# [The problem]
In the data below, find every line with the string "Also" and pull it out.

◇ ◇ ◇ ◇

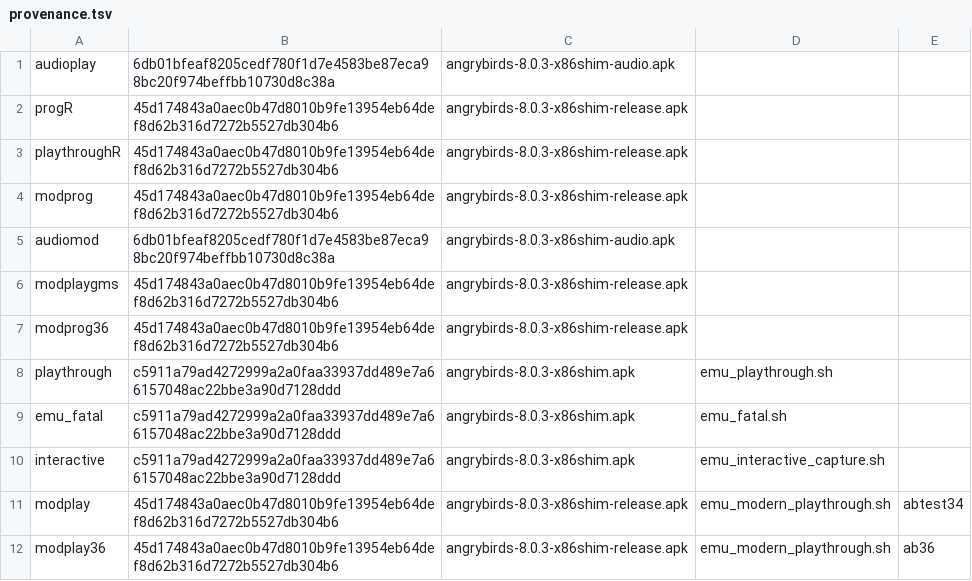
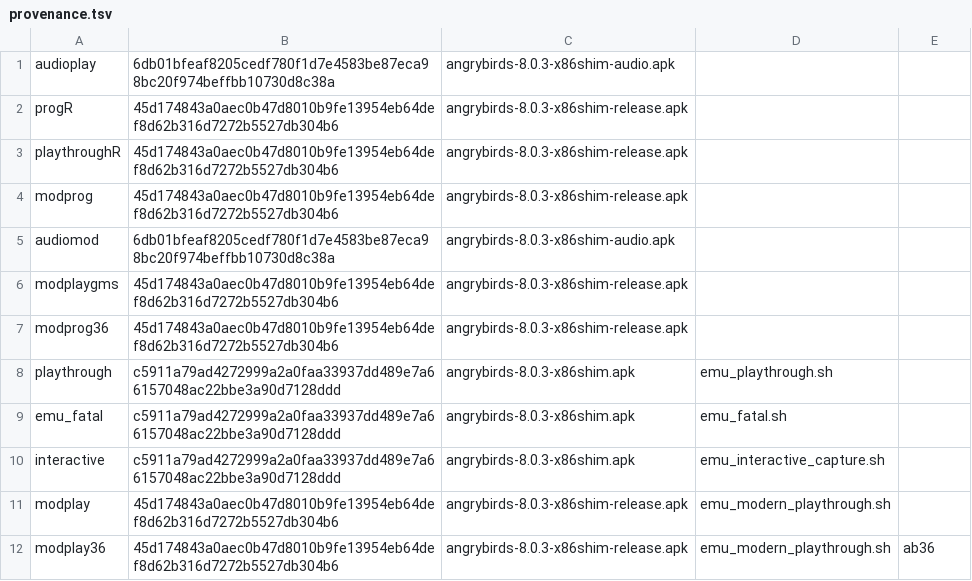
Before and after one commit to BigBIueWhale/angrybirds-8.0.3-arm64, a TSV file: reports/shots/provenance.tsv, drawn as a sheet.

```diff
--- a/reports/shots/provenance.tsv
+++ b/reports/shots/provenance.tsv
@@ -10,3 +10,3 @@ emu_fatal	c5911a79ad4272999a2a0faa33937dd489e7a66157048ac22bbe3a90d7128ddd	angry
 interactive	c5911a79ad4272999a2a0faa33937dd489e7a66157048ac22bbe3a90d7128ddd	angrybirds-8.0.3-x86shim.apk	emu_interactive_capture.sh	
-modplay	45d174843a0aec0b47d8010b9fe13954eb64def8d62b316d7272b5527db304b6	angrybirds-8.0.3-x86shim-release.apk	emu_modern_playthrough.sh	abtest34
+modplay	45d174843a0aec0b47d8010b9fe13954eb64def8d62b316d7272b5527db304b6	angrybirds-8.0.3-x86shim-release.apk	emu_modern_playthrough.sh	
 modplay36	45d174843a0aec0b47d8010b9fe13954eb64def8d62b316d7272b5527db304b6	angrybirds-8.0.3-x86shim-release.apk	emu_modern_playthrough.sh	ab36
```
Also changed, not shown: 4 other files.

◇ ◇ ◇ ◇

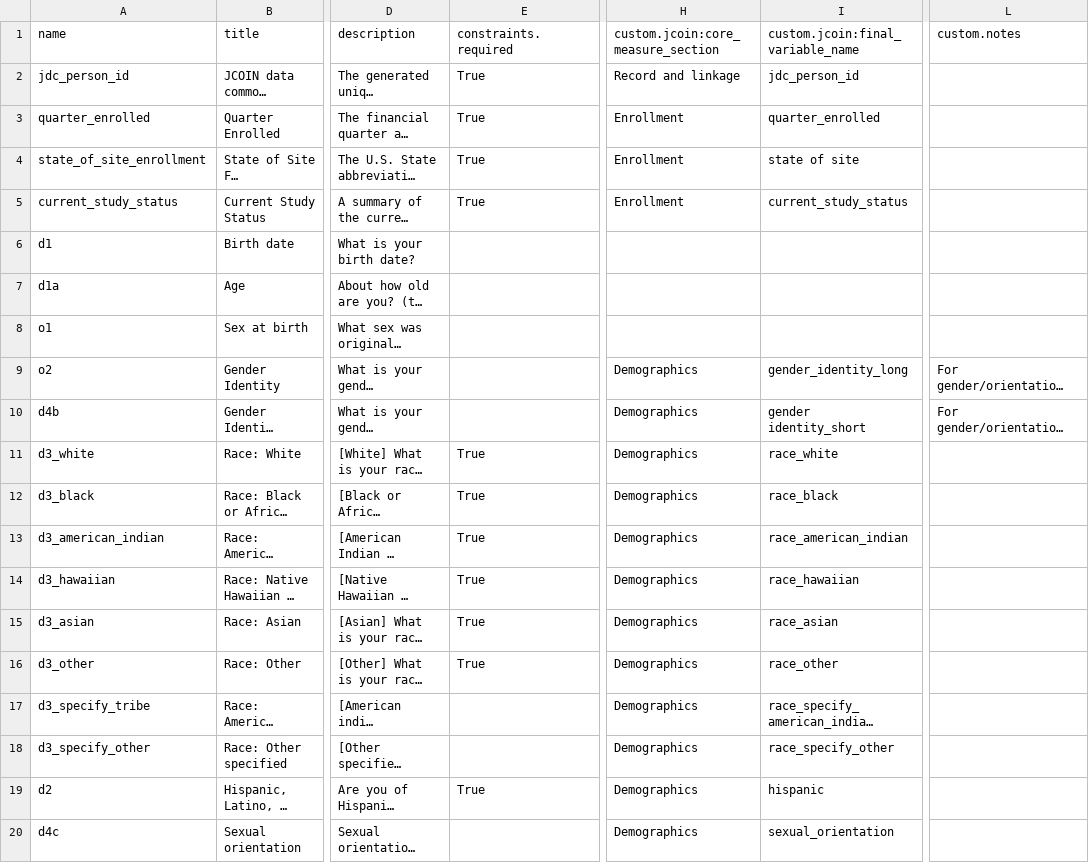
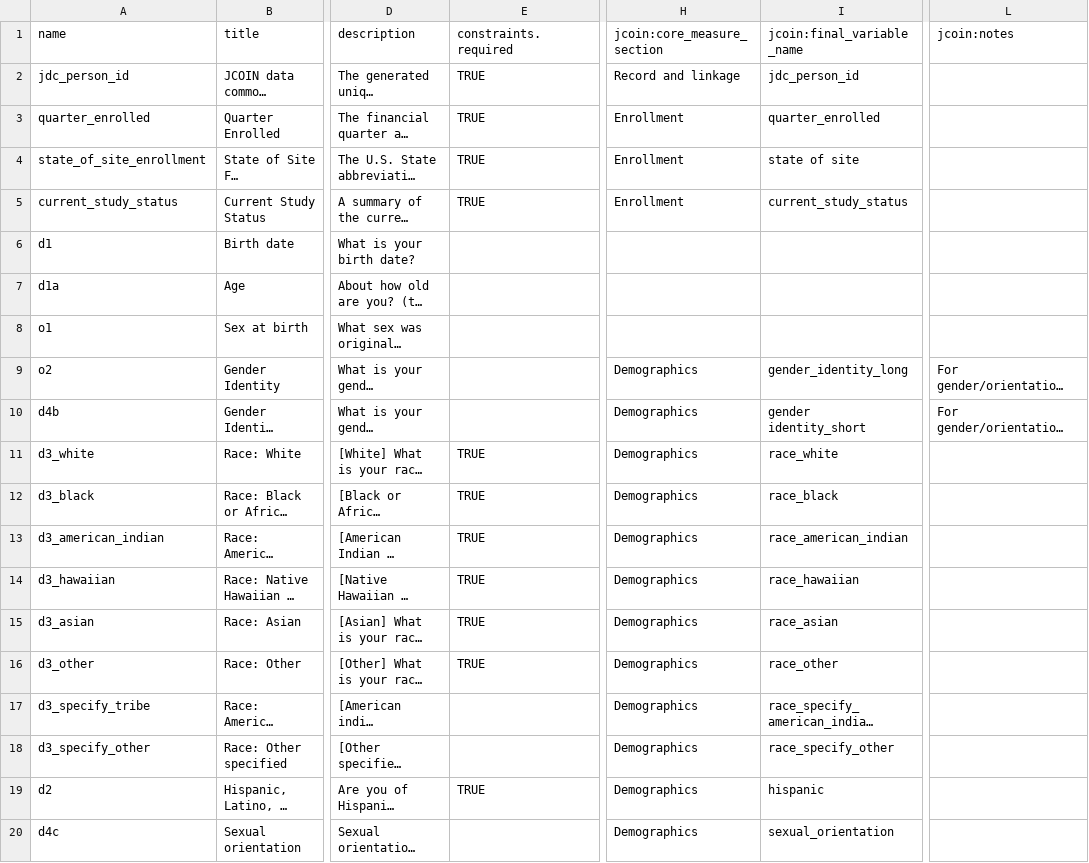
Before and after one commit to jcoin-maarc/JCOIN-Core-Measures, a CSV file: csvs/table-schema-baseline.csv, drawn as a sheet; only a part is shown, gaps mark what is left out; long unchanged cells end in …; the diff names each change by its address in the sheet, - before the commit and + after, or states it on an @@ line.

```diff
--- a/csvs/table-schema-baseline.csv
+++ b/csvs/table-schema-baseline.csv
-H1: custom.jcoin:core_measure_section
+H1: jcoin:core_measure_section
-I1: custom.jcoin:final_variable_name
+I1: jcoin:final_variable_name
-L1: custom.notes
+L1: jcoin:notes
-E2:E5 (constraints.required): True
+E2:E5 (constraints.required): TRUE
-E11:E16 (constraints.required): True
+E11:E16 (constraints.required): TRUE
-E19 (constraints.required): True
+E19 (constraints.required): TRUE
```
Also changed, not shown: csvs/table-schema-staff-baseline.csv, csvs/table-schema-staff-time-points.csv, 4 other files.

◇ ◇ ◇ ◇

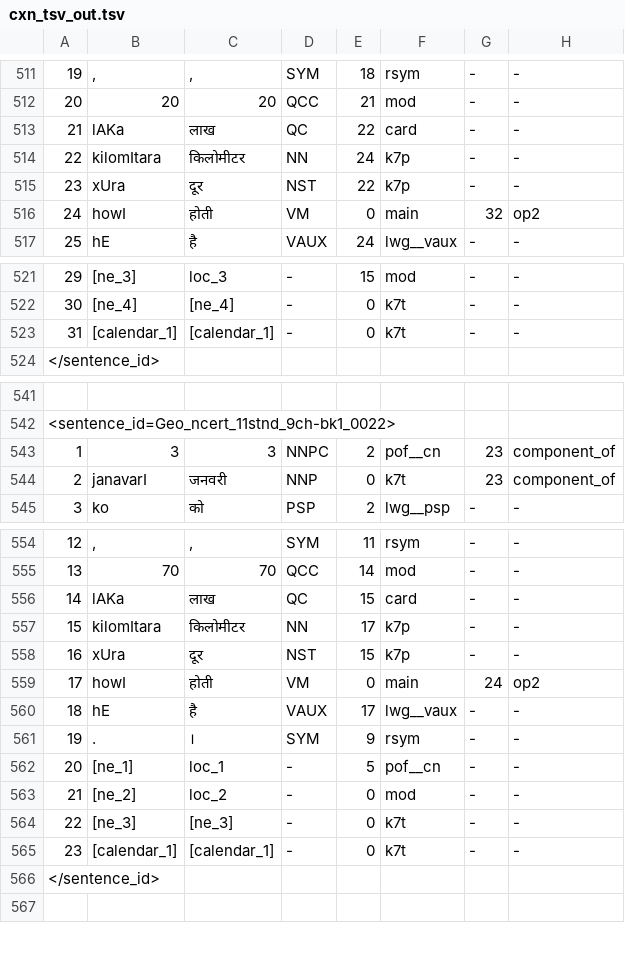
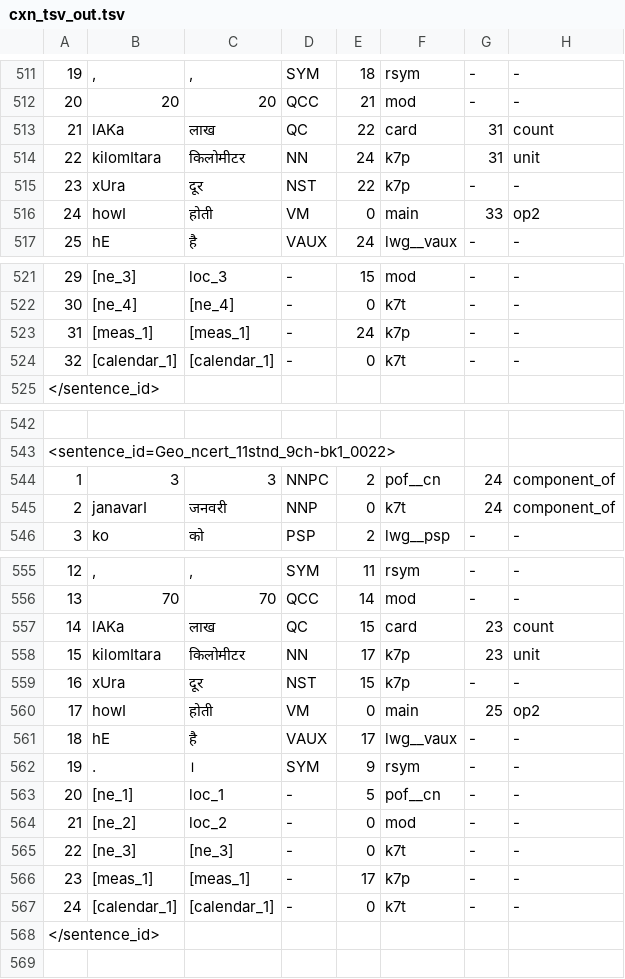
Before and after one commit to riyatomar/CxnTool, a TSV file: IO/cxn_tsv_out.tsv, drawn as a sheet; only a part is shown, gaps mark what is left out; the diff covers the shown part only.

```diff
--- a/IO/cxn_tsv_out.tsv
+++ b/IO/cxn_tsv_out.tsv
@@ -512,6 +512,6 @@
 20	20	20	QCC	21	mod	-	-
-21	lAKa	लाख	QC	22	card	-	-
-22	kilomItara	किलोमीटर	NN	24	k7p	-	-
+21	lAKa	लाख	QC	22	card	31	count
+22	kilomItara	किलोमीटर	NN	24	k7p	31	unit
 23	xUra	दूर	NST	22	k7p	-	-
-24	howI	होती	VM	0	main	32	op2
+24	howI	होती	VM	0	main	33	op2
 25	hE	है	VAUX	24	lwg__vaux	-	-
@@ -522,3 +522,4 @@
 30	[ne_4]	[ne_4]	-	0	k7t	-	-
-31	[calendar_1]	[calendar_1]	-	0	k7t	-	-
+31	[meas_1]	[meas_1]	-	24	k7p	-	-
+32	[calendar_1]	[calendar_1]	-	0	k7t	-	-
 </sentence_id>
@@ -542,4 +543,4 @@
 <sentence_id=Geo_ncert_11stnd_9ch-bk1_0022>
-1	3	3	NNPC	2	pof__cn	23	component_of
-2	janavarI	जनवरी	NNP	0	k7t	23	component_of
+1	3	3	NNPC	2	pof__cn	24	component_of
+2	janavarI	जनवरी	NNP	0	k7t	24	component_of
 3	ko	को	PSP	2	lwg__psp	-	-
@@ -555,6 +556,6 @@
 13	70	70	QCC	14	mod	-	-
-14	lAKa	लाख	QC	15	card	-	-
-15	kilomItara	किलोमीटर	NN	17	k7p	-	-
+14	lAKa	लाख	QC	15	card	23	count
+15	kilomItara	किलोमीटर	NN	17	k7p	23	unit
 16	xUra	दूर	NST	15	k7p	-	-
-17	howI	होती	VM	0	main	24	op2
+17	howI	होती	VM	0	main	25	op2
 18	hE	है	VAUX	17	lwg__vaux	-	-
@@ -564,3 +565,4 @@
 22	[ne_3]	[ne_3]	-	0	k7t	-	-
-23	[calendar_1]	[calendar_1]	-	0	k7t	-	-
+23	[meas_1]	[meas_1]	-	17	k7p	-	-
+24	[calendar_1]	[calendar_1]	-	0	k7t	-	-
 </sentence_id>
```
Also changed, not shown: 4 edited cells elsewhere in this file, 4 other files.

◇ ◇ ◇ ◇

# [Your solution]
Also changed, not shown: 4 other files.
Also changed, not shown: csvs/table-schema-staff-baseline.csv, csvs/table-schema-staff-time-points.csv, 4 other files.
Also changed, not shown: 4 edited cells elsewhere in this file, 4 other files.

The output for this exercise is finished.